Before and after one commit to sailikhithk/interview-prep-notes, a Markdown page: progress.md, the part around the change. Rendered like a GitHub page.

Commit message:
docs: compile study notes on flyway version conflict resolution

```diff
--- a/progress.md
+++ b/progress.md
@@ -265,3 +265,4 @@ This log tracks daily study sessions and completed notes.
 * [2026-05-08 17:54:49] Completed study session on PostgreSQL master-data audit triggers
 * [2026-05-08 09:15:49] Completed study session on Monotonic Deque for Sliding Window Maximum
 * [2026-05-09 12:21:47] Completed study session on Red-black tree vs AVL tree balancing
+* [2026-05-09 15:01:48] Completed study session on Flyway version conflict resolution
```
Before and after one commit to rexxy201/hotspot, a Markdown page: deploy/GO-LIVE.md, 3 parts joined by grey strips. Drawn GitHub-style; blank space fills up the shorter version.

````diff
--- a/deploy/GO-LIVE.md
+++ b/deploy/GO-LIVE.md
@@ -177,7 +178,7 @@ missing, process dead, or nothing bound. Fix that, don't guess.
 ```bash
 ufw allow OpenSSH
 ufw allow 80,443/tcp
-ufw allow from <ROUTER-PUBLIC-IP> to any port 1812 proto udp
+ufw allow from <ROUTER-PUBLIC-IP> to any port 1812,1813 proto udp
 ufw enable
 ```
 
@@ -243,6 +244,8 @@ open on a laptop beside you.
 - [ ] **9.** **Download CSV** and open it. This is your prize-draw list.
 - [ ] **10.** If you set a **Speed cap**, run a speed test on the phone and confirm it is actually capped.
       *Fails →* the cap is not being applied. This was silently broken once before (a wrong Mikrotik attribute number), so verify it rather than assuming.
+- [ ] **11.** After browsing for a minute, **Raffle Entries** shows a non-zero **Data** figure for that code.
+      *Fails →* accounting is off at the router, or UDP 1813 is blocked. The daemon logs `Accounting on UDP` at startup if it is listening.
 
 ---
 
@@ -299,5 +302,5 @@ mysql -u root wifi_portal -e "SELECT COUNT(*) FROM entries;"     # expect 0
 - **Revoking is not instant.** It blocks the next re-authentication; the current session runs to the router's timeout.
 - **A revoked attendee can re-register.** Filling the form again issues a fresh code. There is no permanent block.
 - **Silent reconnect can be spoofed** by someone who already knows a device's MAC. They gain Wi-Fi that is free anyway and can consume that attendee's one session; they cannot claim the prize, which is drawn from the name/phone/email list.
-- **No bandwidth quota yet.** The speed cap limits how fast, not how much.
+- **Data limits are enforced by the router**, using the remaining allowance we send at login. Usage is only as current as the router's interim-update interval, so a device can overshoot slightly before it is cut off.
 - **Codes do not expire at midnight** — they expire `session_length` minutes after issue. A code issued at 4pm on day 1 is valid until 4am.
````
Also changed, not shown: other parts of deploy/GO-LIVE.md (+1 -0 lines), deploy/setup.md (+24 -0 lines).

--------------------

Task brief: Could you set down each entry above word for word?

Result of this task:
Before and after one commit to sailikhithk/interview-prep-notes, a Markdown page: progress.md, the part around the change. Rendered like a GitHub page.

Commit message:
docs: compile study notes on flyway version conflict resolution

```diff
--- a/progress.md
+++ b/progress.md
@@ -265,3 +265,4 @@ This log tracks daily study sessions and completed notes.
 * [2026-05-08 17:54:49] Completed study session on PostgreSQL master-data audit triggers
 * [2026-05-08 09:15:49] Completed study session on Monotonic Deque for Sliding Window Maximum
 * [2026-05-09 12:21:47] Completed study session on Red-black tree vs AVL tree balancing
+* [2026-05-09 15:01:48] Completed study session on Flyway version conflict resolution
```
Before and after one commit to rexxy201/hotspot, a Markdown page: deploy/GO-LIVE.md, 3 parts joined by grey strips. Drawn GitHub-style; blank space fills up the shorter version.

````diff
--- a/deploy/GO-LIVE.md
+++ b/deploy/GO-LIVE.md
@@ -177,7 +178,7 @@ missing, process dead, or nothing bound. Fix that, don't guess.
 ```bash
 ufw allow OpenSSH
 ufw allow 80,443/tcp
-ufw allow from <ROUTER-PUBLIC-IP> to any port 1812 proto udp
+ufw allow from <ROUTER-PUBLIC-IP> to any port 1812,1813 proto udp
 ufw enable
 ```
 
@@ -243,6 +244,8 @@ open on a laptop beside you.
 - [ ] **9.** **Download CSV** and open it. This is your prize-draw list.
 - [ ] **10.** If you set a **Speed cap**, run a speed test on the phone and confirm it is actually capped.
       *Fails →* the cap is not being applied. This was silently broken once before (a wrong Mikrotik attribute number), so verify it rather than assuming.
+- [ ] **11.** After browsing for a minute, **Raffle Entries** shows a non-zero **Data** figure for that code.
+      *Fails →* accounting is off at the router, or UDP 1813 is blocked. The daemon logs `Accounting on UDP` at startup if it is listening.
 
 ---
 
@@ -299,5 +302,5 @@ mysql -u root wifi_portal -e "SELECT COUNT(*) FROM entries;"     # expect 0
 - **Revoking is not instant.** It blocks the next re-authentication; the current session runs to the router's timeout.
 - **A revoked attendee can re-register.** Filling the form again issues a fresh code. There is no permanent block.
 - **Silent reconnect can be spoofed** by someone who already knows a device's MAC. They gain Wi-Fi that is free anyway and can consume that attendee's one session; they cannot claim the prize, which is drawn from the name/phone/email list.
-- **No bandwidth quota yet.** The speed cap limits how fast, not how much.
+- **Data limits are enforced by the router**, using the remaining allowance we send at login. Usage is only as current as the router's interim-update interval, so a device can overshoot slightly before it is cut off.
 - **Codes do not expire at midnight** — they expire `session_length` minutes after issue. A code issued at 4pm on day 1 is valid until 4am.
````
Also changed, not shown: other parts of deploy/GO-LIVE.md (+1 -0 lines), deploy/setup.md (+24 -0 lines).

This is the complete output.